_Exercise goal_
Your task is to quote the records from their first line through the line containing "- Migrated from", with nothing added or left out.

(Modification records)

——————

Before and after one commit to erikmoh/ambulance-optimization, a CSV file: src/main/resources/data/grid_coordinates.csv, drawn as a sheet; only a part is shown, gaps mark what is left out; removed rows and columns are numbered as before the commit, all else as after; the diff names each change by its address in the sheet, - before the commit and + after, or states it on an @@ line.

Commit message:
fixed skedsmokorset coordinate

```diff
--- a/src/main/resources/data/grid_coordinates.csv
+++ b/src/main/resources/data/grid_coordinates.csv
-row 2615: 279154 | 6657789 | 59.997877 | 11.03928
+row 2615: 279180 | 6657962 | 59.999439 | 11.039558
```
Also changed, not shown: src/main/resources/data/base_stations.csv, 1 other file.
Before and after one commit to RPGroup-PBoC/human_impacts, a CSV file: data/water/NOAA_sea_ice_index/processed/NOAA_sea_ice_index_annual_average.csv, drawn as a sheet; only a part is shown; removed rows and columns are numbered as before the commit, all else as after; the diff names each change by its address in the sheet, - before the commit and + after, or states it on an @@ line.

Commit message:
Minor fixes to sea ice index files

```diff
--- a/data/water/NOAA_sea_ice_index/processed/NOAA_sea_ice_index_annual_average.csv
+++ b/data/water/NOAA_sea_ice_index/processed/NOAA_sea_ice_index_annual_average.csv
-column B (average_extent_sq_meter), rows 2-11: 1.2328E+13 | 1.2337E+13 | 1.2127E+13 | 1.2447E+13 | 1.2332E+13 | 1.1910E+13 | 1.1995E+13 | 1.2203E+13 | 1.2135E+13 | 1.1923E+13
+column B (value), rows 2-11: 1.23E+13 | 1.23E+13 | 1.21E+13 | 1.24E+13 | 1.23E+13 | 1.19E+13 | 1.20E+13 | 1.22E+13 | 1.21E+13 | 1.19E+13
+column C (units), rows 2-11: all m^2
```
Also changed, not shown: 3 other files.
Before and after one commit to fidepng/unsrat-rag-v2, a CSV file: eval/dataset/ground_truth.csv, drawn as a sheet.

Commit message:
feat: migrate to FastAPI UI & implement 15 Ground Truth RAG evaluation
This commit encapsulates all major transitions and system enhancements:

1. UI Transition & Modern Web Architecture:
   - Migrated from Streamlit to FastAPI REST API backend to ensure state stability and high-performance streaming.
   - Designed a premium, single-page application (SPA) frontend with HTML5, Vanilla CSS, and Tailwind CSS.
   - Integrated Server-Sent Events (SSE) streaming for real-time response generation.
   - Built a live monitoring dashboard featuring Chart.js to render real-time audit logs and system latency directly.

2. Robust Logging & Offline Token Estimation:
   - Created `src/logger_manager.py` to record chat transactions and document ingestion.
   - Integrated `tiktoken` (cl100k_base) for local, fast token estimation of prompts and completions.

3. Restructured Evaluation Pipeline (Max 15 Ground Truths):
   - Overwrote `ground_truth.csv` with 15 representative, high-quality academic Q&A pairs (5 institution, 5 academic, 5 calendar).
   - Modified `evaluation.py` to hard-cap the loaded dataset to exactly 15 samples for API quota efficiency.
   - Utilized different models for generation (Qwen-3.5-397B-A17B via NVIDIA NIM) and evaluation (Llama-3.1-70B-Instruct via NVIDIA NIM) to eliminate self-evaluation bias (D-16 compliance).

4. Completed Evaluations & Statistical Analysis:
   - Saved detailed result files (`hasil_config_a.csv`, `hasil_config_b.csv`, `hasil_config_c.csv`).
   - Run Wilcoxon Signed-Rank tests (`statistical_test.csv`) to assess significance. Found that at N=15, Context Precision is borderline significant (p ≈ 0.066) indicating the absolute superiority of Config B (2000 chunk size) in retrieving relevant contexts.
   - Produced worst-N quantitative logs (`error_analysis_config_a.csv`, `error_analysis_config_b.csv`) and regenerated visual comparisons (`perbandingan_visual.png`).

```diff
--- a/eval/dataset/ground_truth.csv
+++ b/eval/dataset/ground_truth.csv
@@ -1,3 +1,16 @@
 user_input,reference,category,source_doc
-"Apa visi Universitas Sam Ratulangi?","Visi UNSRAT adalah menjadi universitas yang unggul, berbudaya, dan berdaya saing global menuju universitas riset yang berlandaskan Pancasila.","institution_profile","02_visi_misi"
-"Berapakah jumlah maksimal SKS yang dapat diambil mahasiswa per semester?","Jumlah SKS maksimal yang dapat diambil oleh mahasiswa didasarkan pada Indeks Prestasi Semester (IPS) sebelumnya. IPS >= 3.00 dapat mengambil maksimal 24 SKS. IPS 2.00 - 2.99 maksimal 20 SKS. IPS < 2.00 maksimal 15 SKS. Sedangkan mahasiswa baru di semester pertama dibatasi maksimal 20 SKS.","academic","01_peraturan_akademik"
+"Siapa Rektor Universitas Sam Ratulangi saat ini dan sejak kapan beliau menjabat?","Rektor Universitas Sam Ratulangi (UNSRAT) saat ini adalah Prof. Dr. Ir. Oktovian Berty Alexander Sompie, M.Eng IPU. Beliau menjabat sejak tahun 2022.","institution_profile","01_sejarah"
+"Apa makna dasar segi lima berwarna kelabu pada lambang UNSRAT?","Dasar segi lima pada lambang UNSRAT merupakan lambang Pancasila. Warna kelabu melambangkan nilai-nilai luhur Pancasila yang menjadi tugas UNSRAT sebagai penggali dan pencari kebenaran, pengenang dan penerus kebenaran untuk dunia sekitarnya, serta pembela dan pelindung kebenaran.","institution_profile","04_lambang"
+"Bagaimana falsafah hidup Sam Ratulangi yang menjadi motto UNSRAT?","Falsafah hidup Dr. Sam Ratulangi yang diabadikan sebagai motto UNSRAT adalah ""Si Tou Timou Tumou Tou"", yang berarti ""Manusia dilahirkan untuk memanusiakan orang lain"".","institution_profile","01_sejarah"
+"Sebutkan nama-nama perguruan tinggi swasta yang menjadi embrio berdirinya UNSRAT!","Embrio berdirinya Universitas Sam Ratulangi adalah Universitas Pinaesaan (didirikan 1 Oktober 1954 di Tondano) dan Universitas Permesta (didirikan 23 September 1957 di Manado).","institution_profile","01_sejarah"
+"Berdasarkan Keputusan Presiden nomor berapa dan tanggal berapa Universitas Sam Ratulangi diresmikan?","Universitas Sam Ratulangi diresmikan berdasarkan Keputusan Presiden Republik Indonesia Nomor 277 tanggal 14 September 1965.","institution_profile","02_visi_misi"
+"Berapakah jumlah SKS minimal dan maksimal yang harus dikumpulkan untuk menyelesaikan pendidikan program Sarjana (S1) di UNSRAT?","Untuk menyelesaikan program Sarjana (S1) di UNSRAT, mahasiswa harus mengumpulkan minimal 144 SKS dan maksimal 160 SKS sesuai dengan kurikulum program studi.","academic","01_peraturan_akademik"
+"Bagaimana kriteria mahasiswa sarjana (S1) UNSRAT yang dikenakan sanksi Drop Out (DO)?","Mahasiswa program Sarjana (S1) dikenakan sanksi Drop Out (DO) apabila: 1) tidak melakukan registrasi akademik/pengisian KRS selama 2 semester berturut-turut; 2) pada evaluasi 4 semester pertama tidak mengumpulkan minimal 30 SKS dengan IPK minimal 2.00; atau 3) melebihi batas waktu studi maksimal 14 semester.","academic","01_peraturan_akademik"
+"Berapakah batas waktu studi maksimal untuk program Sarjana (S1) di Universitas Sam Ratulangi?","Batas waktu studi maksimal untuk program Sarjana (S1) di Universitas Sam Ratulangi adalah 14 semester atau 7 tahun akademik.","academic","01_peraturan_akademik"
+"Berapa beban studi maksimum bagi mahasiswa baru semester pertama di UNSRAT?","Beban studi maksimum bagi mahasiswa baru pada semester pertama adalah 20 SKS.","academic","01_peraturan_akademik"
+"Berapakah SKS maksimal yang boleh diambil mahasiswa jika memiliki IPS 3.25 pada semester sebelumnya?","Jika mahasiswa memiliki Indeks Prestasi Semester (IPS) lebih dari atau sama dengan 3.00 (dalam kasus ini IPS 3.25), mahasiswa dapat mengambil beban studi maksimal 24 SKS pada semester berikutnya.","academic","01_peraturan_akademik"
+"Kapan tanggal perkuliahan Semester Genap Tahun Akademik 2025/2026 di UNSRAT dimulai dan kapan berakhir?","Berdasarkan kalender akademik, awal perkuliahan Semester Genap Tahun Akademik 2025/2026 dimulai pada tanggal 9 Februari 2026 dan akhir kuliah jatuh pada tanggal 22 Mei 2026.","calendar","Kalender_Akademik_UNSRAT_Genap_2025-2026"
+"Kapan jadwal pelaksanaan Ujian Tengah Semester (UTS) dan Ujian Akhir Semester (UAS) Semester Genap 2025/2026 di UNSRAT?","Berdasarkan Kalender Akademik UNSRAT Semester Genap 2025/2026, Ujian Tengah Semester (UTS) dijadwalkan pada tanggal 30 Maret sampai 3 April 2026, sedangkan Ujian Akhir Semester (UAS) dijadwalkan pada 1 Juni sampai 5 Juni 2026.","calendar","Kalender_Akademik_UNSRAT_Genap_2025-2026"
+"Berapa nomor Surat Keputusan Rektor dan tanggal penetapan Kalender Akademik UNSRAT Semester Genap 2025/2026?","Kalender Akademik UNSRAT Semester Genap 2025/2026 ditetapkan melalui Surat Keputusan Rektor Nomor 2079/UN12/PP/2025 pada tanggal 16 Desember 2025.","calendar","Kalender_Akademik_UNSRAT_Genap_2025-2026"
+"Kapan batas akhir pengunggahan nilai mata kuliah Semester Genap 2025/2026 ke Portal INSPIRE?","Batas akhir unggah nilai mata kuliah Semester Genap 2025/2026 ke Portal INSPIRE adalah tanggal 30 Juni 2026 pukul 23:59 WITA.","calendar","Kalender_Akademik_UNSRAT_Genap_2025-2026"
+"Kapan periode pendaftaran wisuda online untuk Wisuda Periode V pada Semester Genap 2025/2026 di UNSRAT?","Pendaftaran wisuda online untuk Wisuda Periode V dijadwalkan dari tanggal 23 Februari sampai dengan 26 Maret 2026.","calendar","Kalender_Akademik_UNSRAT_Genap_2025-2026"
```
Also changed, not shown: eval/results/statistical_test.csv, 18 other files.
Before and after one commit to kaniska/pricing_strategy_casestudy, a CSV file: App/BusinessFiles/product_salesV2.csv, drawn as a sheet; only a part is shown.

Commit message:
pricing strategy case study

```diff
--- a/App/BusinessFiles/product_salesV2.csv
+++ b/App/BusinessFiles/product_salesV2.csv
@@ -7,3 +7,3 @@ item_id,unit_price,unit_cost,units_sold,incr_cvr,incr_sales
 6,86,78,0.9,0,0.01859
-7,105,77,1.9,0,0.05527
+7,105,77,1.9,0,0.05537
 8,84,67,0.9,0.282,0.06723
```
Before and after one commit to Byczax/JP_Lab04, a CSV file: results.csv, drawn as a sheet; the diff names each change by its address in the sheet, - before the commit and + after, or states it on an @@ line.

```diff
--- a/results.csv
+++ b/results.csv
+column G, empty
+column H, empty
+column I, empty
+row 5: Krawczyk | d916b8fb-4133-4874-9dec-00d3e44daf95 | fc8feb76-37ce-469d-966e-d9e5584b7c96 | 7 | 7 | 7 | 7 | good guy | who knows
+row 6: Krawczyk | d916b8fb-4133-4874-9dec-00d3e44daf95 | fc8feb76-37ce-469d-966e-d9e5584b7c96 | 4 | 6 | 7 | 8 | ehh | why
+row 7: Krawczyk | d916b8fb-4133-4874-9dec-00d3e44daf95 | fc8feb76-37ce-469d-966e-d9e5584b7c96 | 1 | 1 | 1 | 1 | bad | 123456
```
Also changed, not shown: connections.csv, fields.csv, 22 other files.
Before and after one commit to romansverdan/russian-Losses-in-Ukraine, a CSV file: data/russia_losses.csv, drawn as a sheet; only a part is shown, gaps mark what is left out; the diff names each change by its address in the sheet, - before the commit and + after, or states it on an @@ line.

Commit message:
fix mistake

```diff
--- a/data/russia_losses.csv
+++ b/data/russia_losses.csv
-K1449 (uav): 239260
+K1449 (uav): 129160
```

——————

_Task result_
Before and after one commit to erikmoh/ambulance-optimization, a CSV file: src/main/resources/data/grid_coordinates.csv, drawn as a sheet; only a part is shown, gaps mark what is left out; removed rows and columns are numbered as before the commit, all else as after; the diff names each change by its address in the sheet, - before the commit and + after, or states it on an @@ line.

Commit message:
fixed skedsmokorset coordinate

```diff
--- a/src/main/resources/data/grid_coordinates.csv
+++ b/src/main/resources/data/grid_coordinates.csv
-row 2615: 279154 | 6657789 | 59.997877 | 11.03928
+row 2615: 279180 | 6657962 | 59.999439 | 11.039558
```
Also changed, not shown: src/main/resources/data/base_stations.csv, 1 other file.
Before and after one commit to RPGroup-PBoC/human_impacts, a CSV file: data/water/NOAA_sea_ice_index/processed/NOAA_sea_ice_index_annual_average.csv, drawn as a sheet; only a part is shown; removed rows and columns are numbered as before the commit, all else as after; the diff names each change by its address in the sheet, - before the commit and + after, or states it on an @@ line.

Commit message:
Minor fixes to sea ice index files

```diff
--- a/data/water/NOAA_sea_ice_index/processed/NOAA_sea_ice_index_annual_average.csv
+++ b/data/water/NOAA_sea_ice_index/processed/NOAA_sea_ice_index_annual_average.csv
-column B (average_extent_sq_meter), rows 2-11: 1.2328E+13 | 1.2337E+13 | 1.2127E+13 | 1.2447E+13 | 1.2332E+13 | 1.1910E+13 | 1.1995E+13 | 1.2203E+13 | 1.2135E+13 | 1.1923E+13
+column B (value), rows 2-11: 1.23E+13 | 1.23E+13 | 1.21E+13 | 1.24E+13 | 1.23E+13 | 1.19E+13 | 1.20E+13 | 1.22E+13 | 1.21E+13 | 1.19E+13
+column C (units), rows 2-11: all m^2
```
Also changed, not shown: 3 other files.
Before and after one commit to fidepng/unsrat-rag-v2, a CSV file: eval/dataset/ground_truth.csv, drawn as a sheet.

Commit message:
feat: migrate to FastAPI UI & implement 15 Ground Truth RAG evaluation
This commit encapsulates all major transitions and system enhancements:

1. UI Transition & Modern Web Architecture:
   - Migrated from Streamlit to FastAPI REST API backend to ensure state stability and high-performance streaming.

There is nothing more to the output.